On Wednesday, October 11th, 2017, Mayor Bill de Blasio, Fire Commissioner Daniel A. Nigro and FDNY members gathered at the Firefighter’s Monument to honor 12 FDNY members who died in the past year for FDNY’s 110th Memorial Day ceremony.

“We gather here with heavy hearts to honor the lives of 12 heroes – who had courage to do what few others would: run into peril to save others,” said Mayor de Blasio. “Today is a poignant reminder of the dangerous reality our first responders face – and just how much courage it takes to put on that uniform.”

“All of our members we honor today possessed that bravery – they displayed it every day of their careers,” said Fire Commissioner Nigro. “We honor all of them, not for how they died, but for the incredible way in which they lived, dedicating themselves to the life-saving mission of our Department.”

Commissioner Nigro highlighted the courage of members. “It takes true courage to commit yourself to the training required to fight a fire and to provide that medical care in dangerous circumstances - and yes, you run into burning buildings. You know it, I know it, and every New Yorker knows it.”

Over 8,000 FDNY members attended the annual ceremony.

This year, the Department honored 12 FDNY members who have died in the past year.
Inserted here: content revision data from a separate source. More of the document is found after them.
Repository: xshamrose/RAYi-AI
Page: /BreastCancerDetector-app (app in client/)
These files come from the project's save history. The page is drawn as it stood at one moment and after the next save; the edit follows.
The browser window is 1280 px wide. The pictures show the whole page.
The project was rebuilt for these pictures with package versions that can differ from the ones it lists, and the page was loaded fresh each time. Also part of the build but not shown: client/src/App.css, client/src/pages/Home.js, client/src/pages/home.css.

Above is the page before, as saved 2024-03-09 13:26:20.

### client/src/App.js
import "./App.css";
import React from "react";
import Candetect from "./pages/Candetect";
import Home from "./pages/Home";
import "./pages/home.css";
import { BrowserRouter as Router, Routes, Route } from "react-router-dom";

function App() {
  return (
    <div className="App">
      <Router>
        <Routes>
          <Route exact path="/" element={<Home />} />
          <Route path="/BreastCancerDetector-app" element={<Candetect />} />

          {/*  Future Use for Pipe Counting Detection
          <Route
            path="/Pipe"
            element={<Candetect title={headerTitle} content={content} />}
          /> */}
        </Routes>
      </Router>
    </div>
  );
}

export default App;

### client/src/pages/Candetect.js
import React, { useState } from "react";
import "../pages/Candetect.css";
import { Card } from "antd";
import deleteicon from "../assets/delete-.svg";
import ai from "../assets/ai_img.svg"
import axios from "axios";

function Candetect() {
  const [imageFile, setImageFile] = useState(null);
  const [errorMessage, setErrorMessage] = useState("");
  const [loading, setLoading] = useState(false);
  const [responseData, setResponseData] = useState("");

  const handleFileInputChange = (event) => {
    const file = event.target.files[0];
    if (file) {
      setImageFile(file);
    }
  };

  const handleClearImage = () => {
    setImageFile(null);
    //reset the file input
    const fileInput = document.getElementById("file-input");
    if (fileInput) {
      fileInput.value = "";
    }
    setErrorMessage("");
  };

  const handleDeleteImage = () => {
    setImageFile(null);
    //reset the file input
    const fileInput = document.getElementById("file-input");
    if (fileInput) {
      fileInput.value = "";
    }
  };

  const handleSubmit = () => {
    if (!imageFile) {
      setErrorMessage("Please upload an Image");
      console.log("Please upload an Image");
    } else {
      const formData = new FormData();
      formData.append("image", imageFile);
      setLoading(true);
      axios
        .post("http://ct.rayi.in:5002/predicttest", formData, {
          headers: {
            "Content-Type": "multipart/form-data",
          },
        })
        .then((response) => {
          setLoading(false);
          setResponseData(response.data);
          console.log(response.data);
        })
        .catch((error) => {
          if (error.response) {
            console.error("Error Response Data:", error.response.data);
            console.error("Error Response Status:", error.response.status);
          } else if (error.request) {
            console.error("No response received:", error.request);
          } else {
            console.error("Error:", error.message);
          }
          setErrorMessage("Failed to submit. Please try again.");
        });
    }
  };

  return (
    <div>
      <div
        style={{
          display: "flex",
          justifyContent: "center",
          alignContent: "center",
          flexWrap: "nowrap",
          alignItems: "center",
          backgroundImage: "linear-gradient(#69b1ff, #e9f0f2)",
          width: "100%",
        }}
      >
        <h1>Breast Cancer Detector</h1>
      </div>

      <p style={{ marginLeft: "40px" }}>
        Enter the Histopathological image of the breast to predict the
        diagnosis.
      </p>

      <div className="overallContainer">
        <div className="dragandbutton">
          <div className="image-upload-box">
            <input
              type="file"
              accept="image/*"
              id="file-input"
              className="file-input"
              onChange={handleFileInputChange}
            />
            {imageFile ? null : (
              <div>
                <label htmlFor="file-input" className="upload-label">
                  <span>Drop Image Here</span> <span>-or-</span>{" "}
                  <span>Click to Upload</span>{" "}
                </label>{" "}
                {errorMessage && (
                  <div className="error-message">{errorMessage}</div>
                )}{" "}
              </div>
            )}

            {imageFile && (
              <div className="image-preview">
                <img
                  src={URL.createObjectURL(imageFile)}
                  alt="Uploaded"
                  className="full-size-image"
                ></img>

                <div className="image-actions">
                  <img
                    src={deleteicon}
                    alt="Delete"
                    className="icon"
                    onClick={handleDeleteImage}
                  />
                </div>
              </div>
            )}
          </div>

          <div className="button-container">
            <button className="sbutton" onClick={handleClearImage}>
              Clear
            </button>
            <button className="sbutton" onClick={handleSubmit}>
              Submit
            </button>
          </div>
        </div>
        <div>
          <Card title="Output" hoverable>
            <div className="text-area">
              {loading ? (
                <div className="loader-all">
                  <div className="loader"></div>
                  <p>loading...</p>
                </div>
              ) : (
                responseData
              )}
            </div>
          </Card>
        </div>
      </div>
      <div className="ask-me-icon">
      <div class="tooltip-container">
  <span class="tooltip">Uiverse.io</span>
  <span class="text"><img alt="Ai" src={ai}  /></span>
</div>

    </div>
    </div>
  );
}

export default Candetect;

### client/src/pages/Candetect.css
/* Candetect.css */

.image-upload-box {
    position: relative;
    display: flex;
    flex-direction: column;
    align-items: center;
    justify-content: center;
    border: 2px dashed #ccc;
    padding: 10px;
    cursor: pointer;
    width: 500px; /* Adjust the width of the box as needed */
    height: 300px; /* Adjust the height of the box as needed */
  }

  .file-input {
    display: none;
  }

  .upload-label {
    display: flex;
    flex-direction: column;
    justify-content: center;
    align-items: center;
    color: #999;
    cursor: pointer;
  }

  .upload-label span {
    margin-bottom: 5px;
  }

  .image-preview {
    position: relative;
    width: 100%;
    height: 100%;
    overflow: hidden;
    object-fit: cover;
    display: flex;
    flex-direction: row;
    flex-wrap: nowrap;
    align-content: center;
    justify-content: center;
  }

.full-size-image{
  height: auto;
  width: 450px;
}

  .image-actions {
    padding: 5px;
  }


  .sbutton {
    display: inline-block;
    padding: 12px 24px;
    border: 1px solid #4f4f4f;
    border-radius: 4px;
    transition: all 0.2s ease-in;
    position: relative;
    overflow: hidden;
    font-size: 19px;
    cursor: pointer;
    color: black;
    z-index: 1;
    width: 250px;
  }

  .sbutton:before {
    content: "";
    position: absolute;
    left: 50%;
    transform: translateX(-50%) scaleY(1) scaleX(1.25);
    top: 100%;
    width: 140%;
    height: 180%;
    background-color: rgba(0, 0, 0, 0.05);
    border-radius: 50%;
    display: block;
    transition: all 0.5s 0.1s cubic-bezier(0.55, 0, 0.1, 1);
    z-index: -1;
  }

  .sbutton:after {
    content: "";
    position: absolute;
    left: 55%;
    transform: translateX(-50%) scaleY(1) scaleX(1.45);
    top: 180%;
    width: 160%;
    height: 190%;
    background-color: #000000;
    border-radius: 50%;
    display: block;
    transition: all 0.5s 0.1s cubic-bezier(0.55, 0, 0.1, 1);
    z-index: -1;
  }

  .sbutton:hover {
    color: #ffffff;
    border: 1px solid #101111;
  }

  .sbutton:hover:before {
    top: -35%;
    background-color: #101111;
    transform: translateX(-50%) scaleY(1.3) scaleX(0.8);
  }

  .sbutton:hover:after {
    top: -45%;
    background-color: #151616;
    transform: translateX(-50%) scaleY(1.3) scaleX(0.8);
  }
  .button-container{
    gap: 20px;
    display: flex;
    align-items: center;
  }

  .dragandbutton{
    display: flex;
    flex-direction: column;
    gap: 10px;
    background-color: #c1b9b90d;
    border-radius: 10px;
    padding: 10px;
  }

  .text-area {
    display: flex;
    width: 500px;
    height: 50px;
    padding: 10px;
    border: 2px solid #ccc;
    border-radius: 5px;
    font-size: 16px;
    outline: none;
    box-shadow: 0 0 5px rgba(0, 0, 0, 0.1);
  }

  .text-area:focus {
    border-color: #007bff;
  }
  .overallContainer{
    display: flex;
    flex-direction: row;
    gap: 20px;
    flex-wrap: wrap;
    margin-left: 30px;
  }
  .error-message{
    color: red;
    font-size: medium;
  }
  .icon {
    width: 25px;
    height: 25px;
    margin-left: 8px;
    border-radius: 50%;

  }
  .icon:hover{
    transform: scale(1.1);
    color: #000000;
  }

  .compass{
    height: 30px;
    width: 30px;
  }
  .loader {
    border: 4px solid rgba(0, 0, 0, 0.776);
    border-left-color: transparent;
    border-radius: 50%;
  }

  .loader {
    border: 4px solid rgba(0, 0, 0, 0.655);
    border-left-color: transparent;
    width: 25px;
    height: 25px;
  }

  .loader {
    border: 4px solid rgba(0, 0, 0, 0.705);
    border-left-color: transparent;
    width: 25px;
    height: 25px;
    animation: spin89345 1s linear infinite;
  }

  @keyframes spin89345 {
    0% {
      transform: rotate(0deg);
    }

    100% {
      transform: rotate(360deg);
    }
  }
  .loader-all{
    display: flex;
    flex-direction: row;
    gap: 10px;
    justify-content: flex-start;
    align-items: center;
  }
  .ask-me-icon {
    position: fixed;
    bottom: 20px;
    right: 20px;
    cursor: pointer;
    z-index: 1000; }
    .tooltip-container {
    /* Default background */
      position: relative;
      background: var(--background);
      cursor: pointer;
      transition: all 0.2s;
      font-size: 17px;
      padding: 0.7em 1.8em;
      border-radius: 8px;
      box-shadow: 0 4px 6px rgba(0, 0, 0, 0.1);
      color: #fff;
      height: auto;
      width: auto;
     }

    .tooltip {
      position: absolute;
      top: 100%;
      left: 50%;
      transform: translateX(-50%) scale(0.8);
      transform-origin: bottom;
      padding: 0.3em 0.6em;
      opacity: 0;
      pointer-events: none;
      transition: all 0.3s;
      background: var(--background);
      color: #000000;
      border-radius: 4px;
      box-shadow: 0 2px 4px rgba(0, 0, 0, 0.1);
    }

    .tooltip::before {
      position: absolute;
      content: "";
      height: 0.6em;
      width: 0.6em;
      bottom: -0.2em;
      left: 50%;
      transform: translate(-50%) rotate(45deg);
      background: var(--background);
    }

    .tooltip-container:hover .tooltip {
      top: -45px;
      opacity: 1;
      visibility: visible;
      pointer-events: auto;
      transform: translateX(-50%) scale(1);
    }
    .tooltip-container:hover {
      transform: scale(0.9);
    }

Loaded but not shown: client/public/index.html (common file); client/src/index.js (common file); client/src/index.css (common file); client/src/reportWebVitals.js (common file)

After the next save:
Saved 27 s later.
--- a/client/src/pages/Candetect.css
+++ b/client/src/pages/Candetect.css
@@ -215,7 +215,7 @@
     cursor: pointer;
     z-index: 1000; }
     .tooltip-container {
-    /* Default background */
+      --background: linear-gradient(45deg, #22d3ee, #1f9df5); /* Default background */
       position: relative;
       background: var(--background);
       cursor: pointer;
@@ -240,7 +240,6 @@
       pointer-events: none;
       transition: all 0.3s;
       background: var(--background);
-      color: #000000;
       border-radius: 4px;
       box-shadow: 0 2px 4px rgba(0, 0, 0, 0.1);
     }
EMT Yadira Arroyo; Firefighter William N. Tolley; Paramedic Timothy J. Magee; Paramedic Michael J. Sclafani; EMT Patrick Hoppey; EMT Emery C. Taylor; EMT Alan J. Cooke; Lieutenant Edith E. Torres; Firefighter Kevin A. Rooney; EMT Armando V. Cordero; Firefighter James M. Dunn; and Firefighter Michael D. Moyle were remembered at the ceremony.

“Being a member of the FDNY is not what simply we do, it is who we are,” said Chief of Department James E. Leonard. “We go into those dangerous situations – we put our lives on the line for the people we have all sworn oaths to protect – and make no mistake, no matter how hard we train, how much we advance our equipment, tools and tactics – this will always be a dangerous job.”

For photos of the ceremony, click here.